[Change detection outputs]
· · · · · · ·

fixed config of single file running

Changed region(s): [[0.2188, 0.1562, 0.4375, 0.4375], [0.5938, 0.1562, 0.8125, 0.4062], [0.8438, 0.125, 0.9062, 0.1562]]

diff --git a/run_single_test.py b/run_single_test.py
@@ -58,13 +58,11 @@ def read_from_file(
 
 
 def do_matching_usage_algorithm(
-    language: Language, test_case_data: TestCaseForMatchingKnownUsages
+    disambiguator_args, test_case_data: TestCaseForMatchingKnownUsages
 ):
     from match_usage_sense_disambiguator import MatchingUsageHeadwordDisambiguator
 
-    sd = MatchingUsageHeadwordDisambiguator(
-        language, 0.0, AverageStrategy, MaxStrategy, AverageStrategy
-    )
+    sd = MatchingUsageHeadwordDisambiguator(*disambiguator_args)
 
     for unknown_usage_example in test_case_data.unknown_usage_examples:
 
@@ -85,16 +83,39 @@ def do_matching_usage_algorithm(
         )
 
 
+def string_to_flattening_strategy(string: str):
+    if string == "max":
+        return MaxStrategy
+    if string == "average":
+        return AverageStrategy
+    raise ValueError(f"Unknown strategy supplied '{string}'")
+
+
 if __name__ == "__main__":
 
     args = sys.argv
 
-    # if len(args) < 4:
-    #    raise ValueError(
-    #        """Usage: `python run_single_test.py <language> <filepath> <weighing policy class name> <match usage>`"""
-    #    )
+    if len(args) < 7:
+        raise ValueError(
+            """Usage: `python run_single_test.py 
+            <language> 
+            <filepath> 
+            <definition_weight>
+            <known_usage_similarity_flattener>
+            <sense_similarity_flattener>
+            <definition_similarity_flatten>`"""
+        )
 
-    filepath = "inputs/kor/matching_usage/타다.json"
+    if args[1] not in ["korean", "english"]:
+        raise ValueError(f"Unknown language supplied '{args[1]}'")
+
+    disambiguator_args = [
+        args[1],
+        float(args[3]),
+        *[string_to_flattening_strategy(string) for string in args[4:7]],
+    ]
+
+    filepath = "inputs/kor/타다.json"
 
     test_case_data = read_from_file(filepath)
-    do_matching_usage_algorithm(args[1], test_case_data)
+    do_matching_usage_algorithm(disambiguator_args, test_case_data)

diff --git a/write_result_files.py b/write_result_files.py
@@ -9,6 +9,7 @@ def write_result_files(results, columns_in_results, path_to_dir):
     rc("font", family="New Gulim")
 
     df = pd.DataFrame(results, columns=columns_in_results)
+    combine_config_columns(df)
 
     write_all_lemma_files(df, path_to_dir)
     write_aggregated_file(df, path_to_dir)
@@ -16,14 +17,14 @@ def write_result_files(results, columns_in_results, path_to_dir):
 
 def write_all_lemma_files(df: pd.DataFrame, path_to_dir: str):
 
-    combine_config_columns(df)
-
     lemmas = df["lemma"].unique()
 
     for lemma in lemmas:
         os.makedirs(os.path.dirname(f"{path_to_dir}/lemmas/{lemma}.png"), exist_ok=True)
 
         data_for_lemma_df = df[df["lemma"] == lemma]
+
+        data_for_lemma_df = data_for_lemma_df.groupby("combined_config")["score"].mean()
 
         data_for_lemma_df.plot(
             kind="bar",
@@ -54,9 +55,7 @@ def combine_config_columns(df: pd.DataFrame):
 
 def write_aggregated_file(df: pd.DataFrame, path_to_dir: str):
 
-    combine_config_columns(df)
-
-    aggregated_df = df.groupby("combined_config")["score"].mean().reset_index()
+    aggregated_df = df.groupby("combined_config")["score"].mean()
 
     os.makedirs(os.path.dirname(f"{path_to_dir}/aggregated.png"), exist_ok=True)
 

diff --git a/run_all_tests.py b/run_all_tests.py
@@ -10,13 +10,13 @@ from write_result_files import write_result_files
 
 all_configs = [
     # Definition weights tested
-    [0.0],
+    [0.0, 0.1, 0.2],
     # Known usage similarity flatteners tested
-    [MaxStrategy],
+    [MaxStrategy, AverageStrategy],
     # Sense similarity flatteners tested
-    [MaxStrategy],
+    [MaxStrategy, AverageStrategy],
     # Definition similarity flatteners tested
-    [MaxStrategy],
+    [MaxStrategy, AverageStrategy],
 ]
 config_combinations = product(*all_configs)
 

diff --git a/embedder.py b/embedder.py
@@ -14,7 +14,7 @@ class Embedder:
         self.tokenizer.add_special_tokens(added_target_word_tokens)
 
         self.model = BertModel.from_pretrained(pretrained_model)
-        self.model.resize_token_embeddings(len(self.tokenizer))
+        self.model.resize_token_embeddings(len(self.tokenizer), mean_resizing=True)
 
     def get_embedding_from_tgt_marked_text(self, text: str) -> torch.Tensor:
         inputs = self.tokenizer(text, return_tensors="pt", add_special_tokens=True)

· · · · · · ·

Work to complete -
Write the entries out again exactly.

Answer for the task -
fixed config of single file running

Changed region(s): [[0.2188, 0.1562, 0.4375, 0.4375], [0.5938, 0.1562, 0.8125, 0.4062], [0.8438, 0.125, 0.9062, 0.1562]]

diff --git a/run_single_test.py b/run_single_test.py
@@ -58,13 +58,11 @@ def read_from_file(
 
 
 def do_matching_usage_algorithm(
-    language: Language, test_case_data: TestCaseForMatchingKnownUsages
+    disambiguator_args, test_case_data: TestCaseForMatchingKnownUsages
 ):
     from match_usage_sense_disambiguator import MatchingUsageHeadwordDisambiguator
 
-    sd = MatchingUsageHeadwordDisambiguator(
-        language, 0.0, AverageStrategy, MaxStrategy, AverageStrategy
-    )
+    sd = MatchingUsageHeadwordDisambiguator(*disambiguator_args)
 
     for unknown_usage_example in test_case_data.unknown_usage_examples:
 
@@ -85,16 +83,39 @@ def do_matching_usage_algorithm(
         )
 
 
+def string_to_flattening_strategy(string: str):
+    if string == "max":
+        return MaxStrategy
+    if string == "average":
+        return AverageStrategy
+    raise ValueError(f"Unknown strategy supplied '{string}'")
+
+
 if __name__ == "__main__":
 
     args = sys.argv
 
-    # if len(args) < 4:
-    #    raise ValueError(
-    #        """Usage: `python run_single_test.py <language> <filepath> <weighing policy class name> <match usage>`"""
-    #    )
+    if len(args) < 7:
+        raise ValueError(
+            """Usage: `python run_single_test.py 
+            <language> 
+            <filepath> 
+            <definition_weight>
+            <known_usage_similarity_flattener>
+            <sense_similarity_flattener>
+            <definition_similarity_flatten>`"""
+        )
 
-    filepath = "inputs/kor/matching_usage/타다.json"
+    if args[1] not in ["korean", "english"]:
+        raise ValueError(f"Unknown language supplied '{args[1]}'")
+
+    disambiguator_args = [
+        args[1],
+        float(args[3]),
+        *[string_to_flattening_strategy(string) for string in args[4:7]],
+    ]
+
+    filepath = "inputs/kor/타다.json"
 
     test_case_data = read_from_file(filepath)
-    do_matching_usage_algorithm(args[1], test_case_data)
+    do_matching_usage_algorithm(disambiguator_args, test_case_data)

diff --git a/write_result_files.py b/write_result_files.py
@@ -9,6 +9,7 @@ def write_result_files(results, columns_in_results, path_to_dir):
     rc("font", family="New Gulim")
 
     df = pd.DataFrame(results, columns=columns_in_results)
+    combine_config_columns(df)
 
     write_all_lemma_files(df, path_to_dir)
     write_aggregated_file(df, path_to_dir)
@@ -16,14 +17,14 @@ def write_result_files(results, columns_in_results, path_to_dir):
 
 def write_all_lemma_files(df: pd.DataFrame, path_to_dir: str):
 
-    combine_config_columns(df)
-
     lemmas = df["lemma"].unique()
 
     for lemma in lemmas:
         os.makedirs(os.path.dirname(f"{path_to_dir}/lemmas/{lemma}.png"), exist_ok=True)
 
         data_for_lemma_df = df[df["lemma"] == lemma]
+
+        data_for_lemma_df = data_for_lemma_df.groupby("combined_config")["score"].mean()
 
         data_for_lemma_df.plot(
             kind="bar",
@@ -54,9 +55,7 @@ def combine_config_columns(df: pd.DataFrame):
 
 def write_aggregated_file(df: pd.DataFrame, path_to_dir: str):
 
-    combine_config_columns(df)
-
-    aggregated_df = df.groupby("combined_config")["score"].mean().reset_index()
+    aggregated_df = df.groupby("combined_config")["score"].mean()
 
     os.makedirs(os.path.dirname(f"{path_to_dir}/aggregated.png"), exist_ok=True)
 

diff --git a/run_all_tests.py b/run_all_tests.py
@@ -10,13 +10,13 @@ from write_result_files import write_result_files
 
 all_configs = [
     # Definition weights tested
-    [0.0],
+    [0.0, 0.1, 0.2],
     # Known usage similarity flatteners tested
-    [MaxStrategy],
+    [MaxStrategy, AverageStrategy],
     # Sense similarity flatteners tested
-    [MaxStrategy],
+    [MaxStrategy, AverageStrategy],
     # Definition similarity flatteners tested
-    [MaxStrategy],
+    [MaxStrategy, AverageStrategy],
 ]
 config_combinations = product(*all_configs)
 

diff --git a/embedder.py b/embedder.py
@@ -14,7 +14,7 @@ class Embedder:
         self.tokenizer.add_special_tokens(added_target_word_tokens)
 
         self.model = BertModel.from_pretrained(pretrained_model)
-        self.model.resize_token_embeddings(len(self.tokenizer))
+        self.model.resize_token_embeddings(len(self.tokenizer), mean_resizing=True)
 
     def get_embedding_from_tgt_marked_text(self, text: str) -> torch.Tensor:
         inputs = self.tokenizer(text, return_tensors="pt", add_special_tokens=True)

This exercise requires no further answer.